**Data for this task**
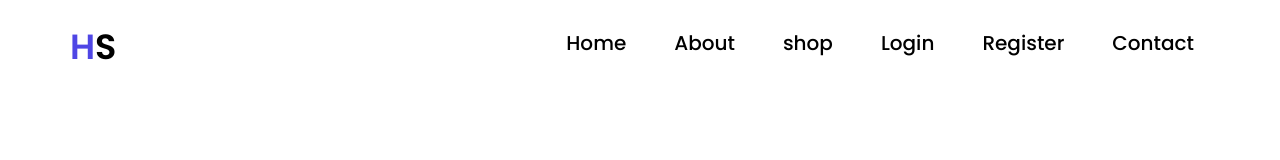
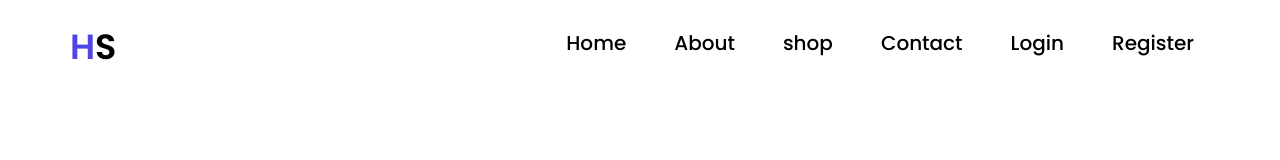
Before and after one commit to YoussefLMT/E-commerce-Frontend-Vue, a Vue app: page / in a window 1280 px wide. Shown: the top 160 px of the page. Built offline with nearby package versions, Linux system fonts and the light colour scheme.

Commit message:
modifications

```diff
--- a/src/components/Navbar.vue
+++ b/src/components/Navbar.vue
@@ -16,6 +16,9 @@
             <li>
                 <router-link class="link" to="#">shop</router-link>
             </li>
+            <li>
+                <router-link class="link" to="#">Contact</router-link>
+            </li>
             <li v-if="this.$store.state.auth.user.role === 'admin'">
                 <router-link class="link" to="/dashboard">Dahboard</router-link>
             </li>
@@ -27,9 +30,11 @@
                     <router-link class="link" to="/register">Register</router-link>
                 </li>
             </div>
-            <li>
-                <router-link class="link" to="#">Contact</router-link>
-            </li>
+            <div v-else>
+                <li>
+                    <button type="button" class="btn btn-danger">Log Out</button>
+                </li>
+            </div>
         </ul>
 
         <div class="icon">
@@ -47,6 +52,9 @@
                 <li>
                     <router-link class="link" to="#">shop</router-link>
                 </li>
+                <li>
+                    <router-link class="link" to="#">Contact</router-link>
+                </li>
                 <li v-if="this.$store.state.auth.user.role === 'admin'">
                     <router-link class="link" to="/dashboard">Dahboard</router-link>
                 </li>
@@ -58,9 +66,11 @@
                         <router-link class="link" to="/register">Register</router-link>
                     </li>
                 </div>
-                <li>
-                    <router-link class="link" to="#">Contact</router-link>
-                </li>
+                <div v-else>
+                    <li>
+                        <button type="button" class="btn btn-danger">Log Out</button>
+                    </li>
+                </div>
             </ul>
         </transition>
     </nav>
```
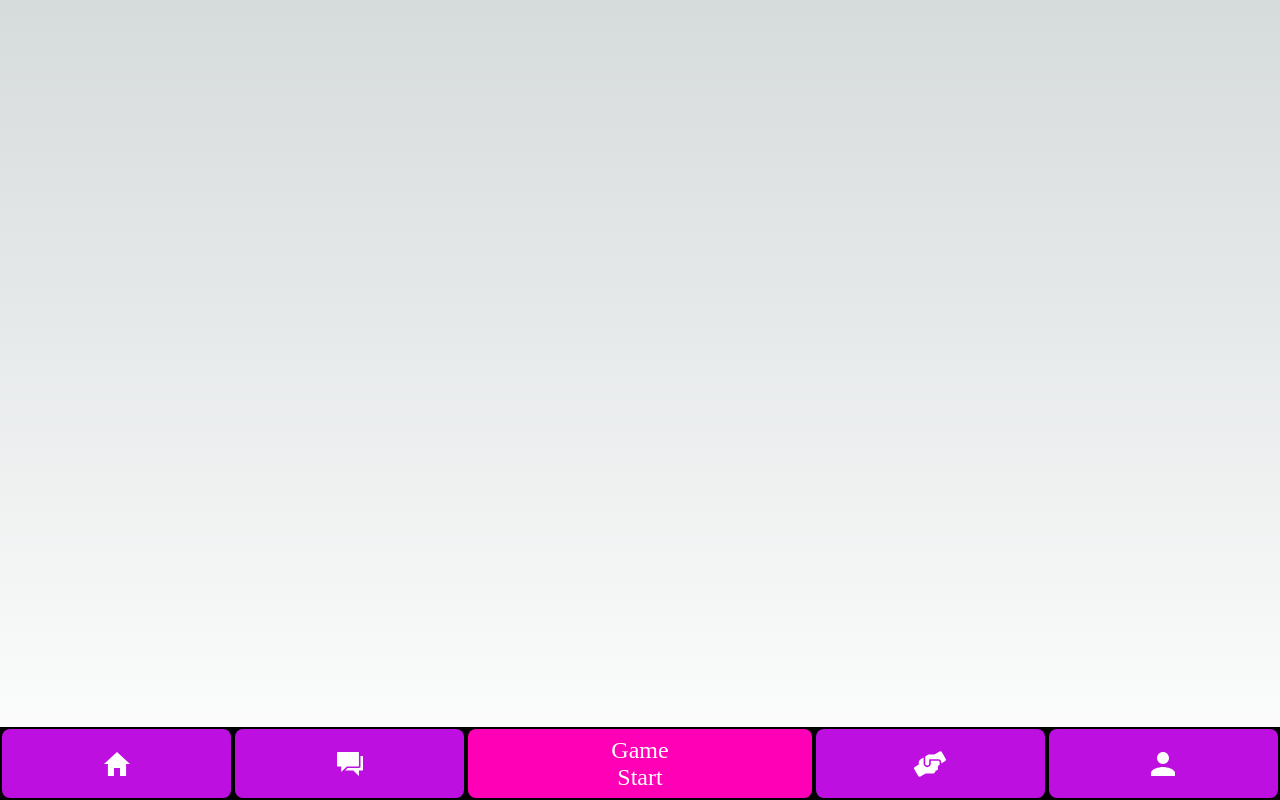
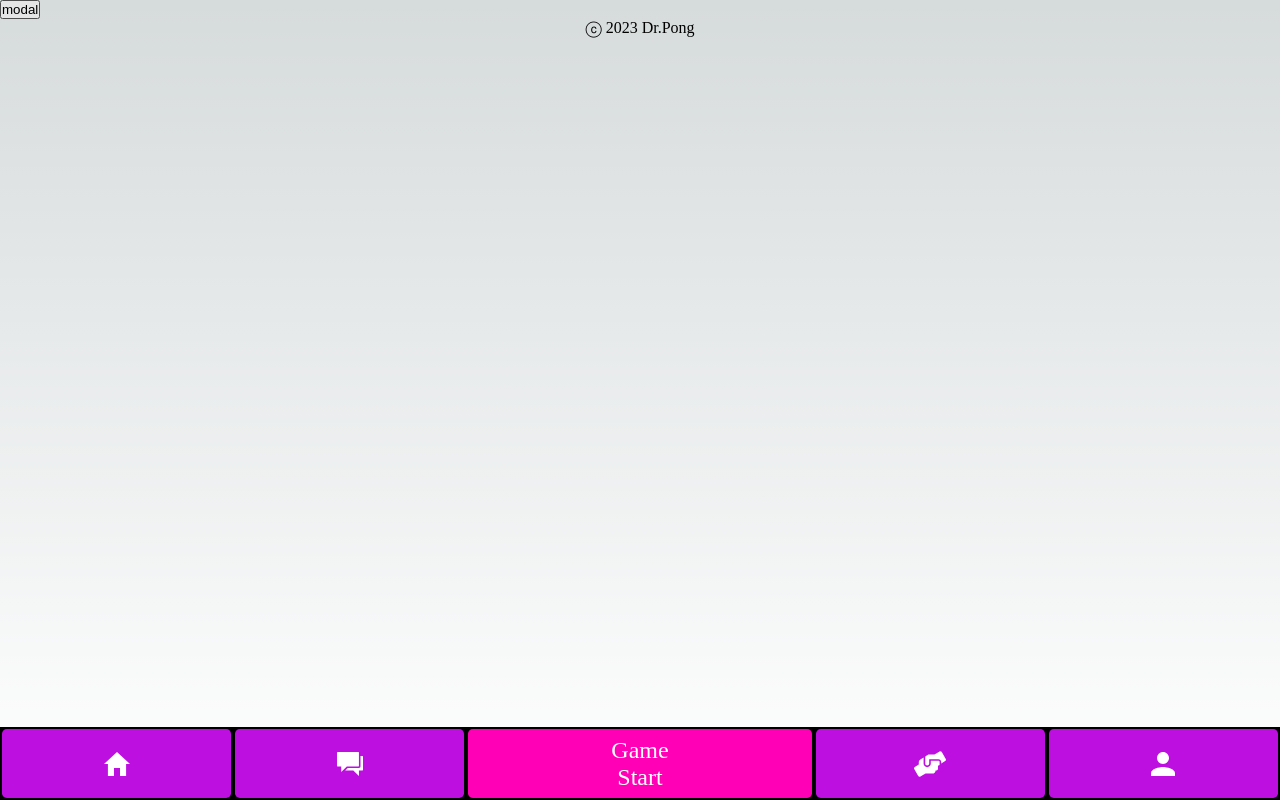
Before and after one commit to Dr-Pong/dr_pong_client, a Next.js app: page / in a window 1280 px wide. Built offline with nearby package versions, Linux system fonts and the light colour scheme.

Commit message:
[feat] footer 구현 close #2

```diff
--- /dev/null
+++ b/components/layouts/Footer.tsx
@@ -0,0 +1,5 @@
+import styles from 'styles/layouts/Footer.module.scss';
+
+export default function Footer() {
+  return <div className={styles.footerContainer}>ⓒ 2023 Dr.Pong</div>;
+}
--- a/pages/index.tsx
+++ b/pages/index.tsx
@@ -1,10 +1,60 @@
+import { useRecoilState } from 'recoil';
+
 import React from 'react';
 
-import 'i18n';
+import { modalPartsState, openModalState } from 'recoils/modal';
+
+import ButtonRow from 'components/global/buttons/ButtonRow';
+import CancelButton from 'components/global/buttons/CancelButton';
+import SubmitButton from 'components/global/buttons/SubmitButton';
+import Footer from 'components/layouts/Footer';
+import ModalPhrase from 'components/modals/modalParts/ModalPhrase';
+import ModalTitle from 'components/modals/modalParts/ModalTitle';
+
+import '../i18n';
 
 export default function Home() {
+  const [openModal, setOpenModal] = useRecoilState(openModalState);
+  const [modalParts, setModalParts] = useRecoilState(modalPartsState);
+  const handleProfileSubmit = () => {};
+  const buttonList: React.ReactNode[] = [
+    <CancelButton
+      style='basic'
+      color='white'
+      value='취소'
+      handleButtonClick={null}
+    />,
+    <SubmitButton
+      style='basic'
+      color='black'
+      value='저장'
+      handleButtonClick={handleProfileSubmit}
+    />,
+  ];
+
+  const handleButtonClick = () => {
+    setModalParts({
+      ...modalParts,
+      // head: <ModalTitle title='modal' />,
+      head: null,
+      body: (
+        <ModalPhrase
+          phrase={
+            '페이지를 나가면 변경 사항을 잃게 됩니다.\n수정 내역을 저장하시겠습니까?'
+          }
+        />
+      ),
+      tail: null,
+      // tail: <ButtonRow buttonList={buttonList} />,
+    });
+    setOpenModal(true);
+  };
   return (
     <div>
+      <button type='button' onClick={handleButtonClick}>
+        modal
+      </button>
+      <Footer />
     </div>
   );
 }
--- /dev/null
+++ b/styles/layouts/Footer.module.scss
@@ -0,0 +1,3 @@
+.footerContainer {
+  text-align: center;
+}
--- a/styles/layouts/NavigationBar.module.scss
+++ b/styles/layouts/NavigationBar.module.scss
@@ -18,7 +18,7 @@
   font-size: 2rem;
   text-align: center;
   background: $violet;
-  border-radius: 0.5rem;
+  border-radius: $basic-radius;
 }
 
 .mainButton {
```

**Your task**
Output a verbatim copy of the entries and skip the pictures.

**Response**
Before and after one commit to YoussefLMT/E-commerce-Frontend-Vue, a Vue app: page / in a window 1280 px wide. Shown: the top 160 px of the page. Built offline with nearby package versions, Linux system fonts and the light colour scheme.

Commit message:
modifications

```diff
--- a/src/components/Navbar.vue
+++ b/src/components/Navbar.vue
@@ -16,6 +16,9 @@
             <li>
                 <router-link class="link" to="#">shop</router-link>
             </li>
+            <li>
+                <router-link class="link" to="#">Contact</router-link>
+            </li>
             <li v-if="this.$store.state.auth.user.role === 'admin'">
                 <router-link class="link" to="/dashboard">Dahboard</router-link>
             </li>
@@ -27,9 +30,11 @@
                     <router-link class="link" to="/register">Register</router-link>
                 </li>
             </div>
-            <li>
-                <router-link class="link" to="#">Contact</router-link>
-            </li>
+            <div v-else>
+                <li>
+                    <button type="button" class="btn btn-danger">Log Out</button>
+                </li>
+            </div>
         </ul>
 
         <div class="icon">
@@ -47,6 +52,9 @@
                 <li>
                     <router-link class="link" to="#">shop</router-link>
                 </li>
+                <li>
+                    <router-link class="link" to="#">Contact</router-link>
+                </li>
                 <li v-if="this.$store.state.auth.user.role === 'admin'">
                     <router-link class="link" to="/dashboard">Dahboard</router-link>
                 </li>
@@ -58,9 +66,11 @@
                         <router-link class="link" to="/register">Register</router-link>
                     </li>
                 </div>
-                <li>
-                    <router-link class="link" to="#">Contact</router-link>
-                </li>
+                <div v-else>
+                    <li>
+                        <button type="button" class="btn btn-danger">Log Out</button>
+                    </li>
+                </div>
             </ul>
         </transition>
     </nav>
```
Before and after one commit to Dr-Pong/dr_pong_client, a Next.js app: page / in a window 1280 px wide. Built offline with nearby package versions, Linux system fonts and the light colour scheme.

Commit message:
[feat] footer 구현 close #2

```diff
--- /dev/null
+++ b/components/layouts/Footer.tsx
@@ -0,0 +1,5 @@
+import styles from 'styles/layouts/Footer.module.scss';
+
+export default function Footer() {
+  return <div className={styles.footerContainer}>ⓒ 2023 Dr.Pong</div>;
+}
--- a/pages/index.tsx
+++ b/pages/index.tsx
@@ -1,10 +1,60 @@
+import { useRecoilState } from 'recoil';
+
 import React from 'react';
 
-import 'i18n';
+import { modalPartsState, openModalState } from 'recoils/modal';
+
+import ButtonRow from 'components/global/buttons/ButtonRow';
+import CancelButton from 'components/global/buttons/CancelButton';
+import SubmitButton from 'components/global/buttons/SubmitButton';
+import Footer from 'components/layouts/Footer';
+import ModalPhrase from 'components/modals/modalParts/ModalPhrase';
+import ModalTitle from 'components/modals/modalParts/ModalTitle';
+
+import '../i18n';
 
 export default function Home() {
+  const [openModal, setOpenModal] = useRecoilState(openModalState);
+  const [modalParts, setModalParts] = useRecoilState(modalPartsState);
+  const handleProfileSubmit = () => {};
+  const buttonList: React.ReactNode[] = [
+    <CancelButton
+      style='basic'
+      color='white'
+      value='취소'
+      handleButtonClick={null}
+    />,
+    <SubmitButton
+      style='basic'
+      color='black'
+      value='저장'
+      handleButtonClick={handleProfileSubmit}
+    />,
+  ];
+
+  const handleButtonClick = () => {
+    setModalParts({
+      ...modalParts,
+      // head: <ModalTitle title='modal' />,
+      head: null,
+      body: (
+        <ModalPhrase
+          phrase={
+            '페이지를 나가면 변경 사항을 잃게 됩니다.\n수정 내역을 저장하시겠습니까?'
+          }
+        />
+      ),
+      tail: null,
+      // tail: <ButtonRow buttonList={buttonList} />,
+    });
+    setOpenModal(true);
+  };
   return (
     <div>
+      <button type='button' onClick={handleButtonClick}>
+        modal
+      </button>
+      <Footer />
     </div>
   );
 }
--- /dev/null
+++ b/styles/layouts/Footer.module.scss
@@ -0,0 +1,3 @@
+.footerContainer {
+  text-align: center;
+}
--- a/styles/layouts/NavigationBar.module.scss
+++ b/styles/layouts/NavigationBar.module.scss
@@ -18,7 +18,7 @@
   font-size: 2rem;
   text-align: center;
   background: $violet;
-  border-radius: 0.5rem;
+  border-radius: $basic-radius;
 }
 
 .mainButton {
```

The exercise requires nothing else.